If you want to use a custom build of CViTjs, navigate to /ui/cvitjs/ and write and build your changes. This is most often used when wanting to change CViT's css or the click on feature Popover display. Place the resulting files from the build directory directly into ui/gcvit/build/cvitjs/build to test. These changes will last until you rebuild the GCViT ui component.

To build the UI component of CViT:

#first time only
npm run install

#normal build
npm run build

To save changes to CViT, place the build compontent in ui/gcvit/public/cvitjs and rebuild the gcvit component.

To rebuild the UI component of GCViT:

#first time only
npm install

#normal build
npm run build

#with basic authentication elements
npm run buildauth

This will create a webpacked version of the GCViT UI. Most common reasons to rebuild is updating the Help documentation and updating the CSS.


The following API is served by the GCViT service component:

Path Verb Returns
/api/experiment GET JSON representation of all experiments in assetconfig.yaml
/api/experiment/{experiment} GET JSON representation of all PIs in VCF header
/api/generateGFF POST returns gff.

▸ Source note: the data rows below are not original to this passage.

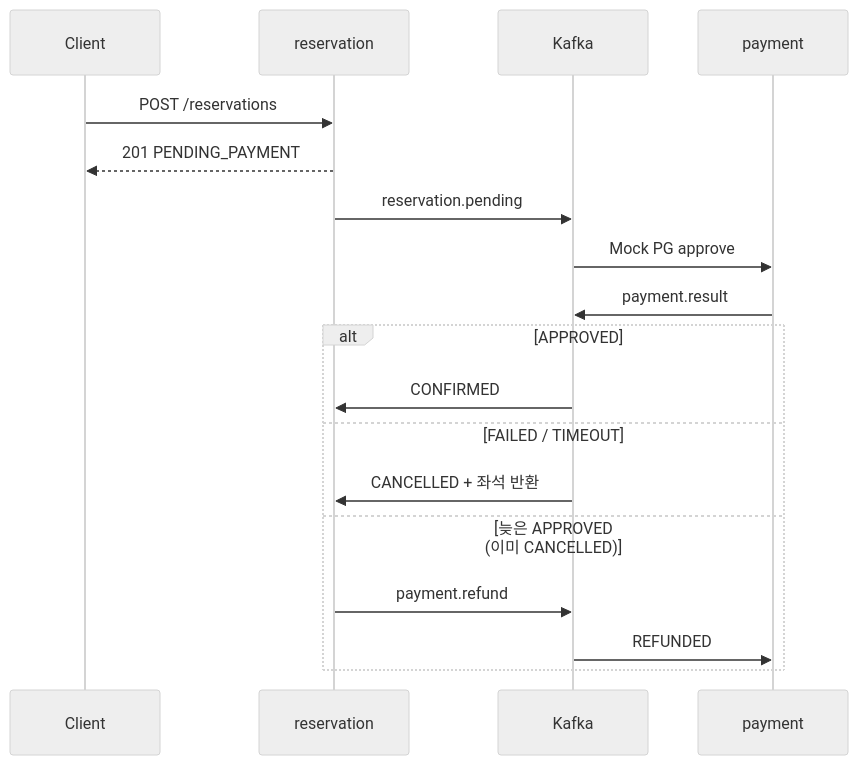
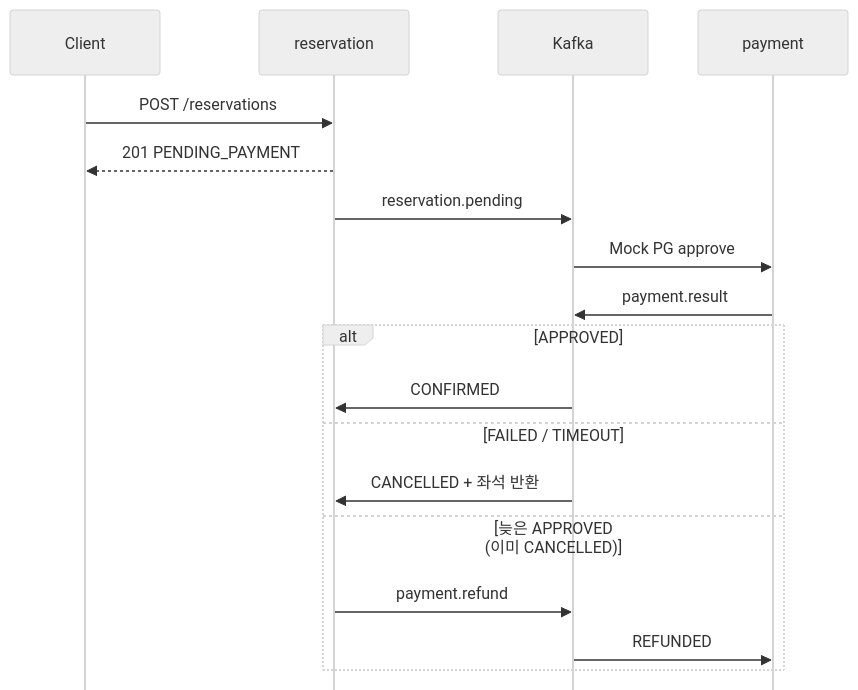
One commit to yuuki9/booking-system changed the diagram in README.md. Above: the diagram before and after it, drawn with Mermaid (neutral theme).

Commit message:
docs(docs): Saga 시퀀스 다이어그램 하단 중복 actor 박스 제거
mirrorActors를 끄고 participant 라벨이 위쪽에만 보이도록 한다.

````diff
--- a/README.md
+++ b/README.md
@@ -36,21 +36,22 @@
 ```mermaid
+%%{init: {'sequence': {'mirrorActors': false}}}%%
 sequenceDiagram
     participant C as Client
     participant R as reservation
     participant K as Kafka
     participant P as payment
 
     C->>R: POST /reservations
     R-->>C: 201 PENDING_PAYMENT
     R->>K: reservation.pending
     K->>P: Mock PG approve
     P->>K: payment.result
     alt APPROVED
         K->>R: CONFIRMED
     else FAILED / TIMEOUT
         K->>R: CANCELLED + 좌석 반환
     else 늦은 APPROVED (이미 CANCELLED)
         R->>K: payment.refund
         K->>P: REFUNDED
     end
 ```
````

Expected parameters of Ref={experiment:PI}&Variant={sameexperiment:PI}, with any number of variants
/ GET tool UI - Only if apiOnly is False
/login GET Attempts to authenticate a username and password. Returns status 200 if OK, 401 if not.


To control access to data sets, create users and restrict access, see assestconfig.yaml. The files config/testcert.* are an example of a self-signed SSL certificate. Instruction for generating a new one and be found here